>>>

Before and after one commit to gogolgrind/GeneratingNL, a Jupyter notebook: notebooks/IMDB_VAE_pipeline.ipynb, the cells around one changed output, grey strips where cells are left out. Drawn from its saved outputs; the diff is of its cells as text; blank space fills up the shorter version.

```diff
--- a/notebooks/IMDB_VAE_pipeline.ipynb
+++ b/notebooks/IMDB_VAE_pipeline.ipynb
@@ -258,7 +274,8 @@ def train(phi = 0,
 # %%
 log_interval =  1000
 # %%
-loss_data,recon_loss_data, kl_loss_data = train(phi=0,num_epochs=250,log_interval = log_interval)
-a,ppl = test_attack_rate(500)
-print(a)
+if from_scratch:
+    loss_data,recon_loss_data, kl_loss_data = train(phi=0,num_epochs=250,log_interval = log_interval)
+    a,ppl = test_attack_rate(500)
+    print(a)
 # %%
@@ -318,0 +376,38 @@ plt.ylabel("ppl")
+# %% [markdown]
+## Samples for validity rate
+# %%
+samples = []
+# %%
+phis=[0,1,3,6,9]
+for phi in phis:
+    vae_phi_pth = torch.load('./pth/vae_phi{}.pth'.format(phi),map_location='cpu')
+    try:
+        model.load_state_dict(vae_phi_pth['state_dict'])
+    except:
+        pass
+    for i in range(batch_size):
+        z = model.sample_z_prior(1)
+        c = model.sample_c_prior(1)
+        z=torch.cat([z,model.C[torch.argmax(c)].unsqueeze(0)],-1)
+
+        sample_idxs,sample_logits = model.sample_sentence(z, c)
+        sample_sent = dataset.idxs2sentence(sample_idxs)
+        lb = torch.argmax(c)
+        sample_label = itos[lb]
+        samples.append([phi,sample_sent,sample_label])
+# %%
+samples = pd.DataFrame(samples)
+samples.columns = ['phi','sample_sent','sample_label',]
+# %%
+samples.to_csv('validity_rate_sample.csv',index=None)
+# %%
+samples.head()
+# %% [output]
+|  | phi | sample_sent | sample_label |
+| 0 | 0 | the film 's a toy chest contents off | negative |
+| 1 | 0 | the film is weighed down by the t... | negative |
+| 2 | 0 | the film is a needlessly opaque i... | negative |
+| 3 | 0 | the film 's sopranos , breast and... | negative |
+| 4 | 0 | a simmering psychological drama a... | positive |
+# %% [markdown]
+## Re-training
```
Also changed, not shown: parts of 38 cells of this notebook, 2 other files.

<<<

# WHAT IS EXPECTED:
Write the listing out again, exactly as shown above.

# ANSWER BOX:
Before and after one commit to gogolgrind/GeneratingNL, a Jupyter notebook: notebooks/IMDB_VAE_pipeline.ipynb, the cells around one changed output, grey strips where cells are left out. Drawn from its saved outputs; the diff is of its cells as text; blank space fills up the shorter version.

```diff
--- a/notebooks/IMDB_VAE_pipeline.ipynb
+++ b/notebooks/IMDB_VAE_pipeline.ipynb
@@ -258,7 +274,8 @@ def train(phi = 0,
 # %%
 log_interval =  1000
 # %%
-loss_data,recon_loss_data, kl_loss_data = train(phi=0,num_epochs=250,log_interval = log_interval)
-a,ppl = test_attack_rate(500)
-print(a)
+if from_scratch:
+    loss_data,recon_loss_data, kl_loss_data = train(phi=0,num_epochs=250,log_interval = log_interval)
+    a,ppl = test_attack_rate(500)
+    print(a)
 # %%
@@ -318,0 +376,38 @@ plt.ylabel("ppl")
+# %% [markdown]
+## Samples for validity rate
+# %%
+samples = []
+# %%
+phis=[0,1,3,6,9]
+for phi in phis:
+    vae_phi_pth = torch.load('./pth/vae_phi{}.pth'.format(phi),map_location='cpu')
+    try:
+        model.load_state_dict(vae_phi_pth['state_dict'])
+    except:
+        pass
+    for i in range(batch_size):
+        z = model.sample_z_prior(1)
+        c = model.sample_c_prior(1)
+        z=torch.cat([z,model.C[torch.argmax(c)].unsqueeze(0)],-1)
+
+        sample_idxs,sample_logits = model.sample_sentence(z, c)
+        sample_sent = dataset.idxs2sentence(sample_idxs)
+        lb = torch.argmax(c)
+        sample_label = itos[lb]
+        samples.append([phi,sample_sent,sample_label])
+# %%
+samples = pd.DataFrame(samples)
+samples.columns = ['phi','sample_sent','sample_label',]
+# %%
+samples.to_csv('validity_rate_sample.csv',index=None)
+# %%
+samples.head()
+# %% [output]
+|  | phi | sample_sent | sample_label |
+| 0 | 0 | the film 's a toy chest contents off | negative |
+| 1 | 0 | the film is weighed down by the t... | negative |
+| 2 | 0 | the film is a needlessly opaque i... | negative |
+| 3 | 0 | the film 's sopranos , breast and... | negative |
+| 4 | 0 | a simmering psychological drama a... | positive |
+# %% [markdown]
+## Re-training
```
Also changed, not shown: parts of 38 cells of this notebook, 2 other files.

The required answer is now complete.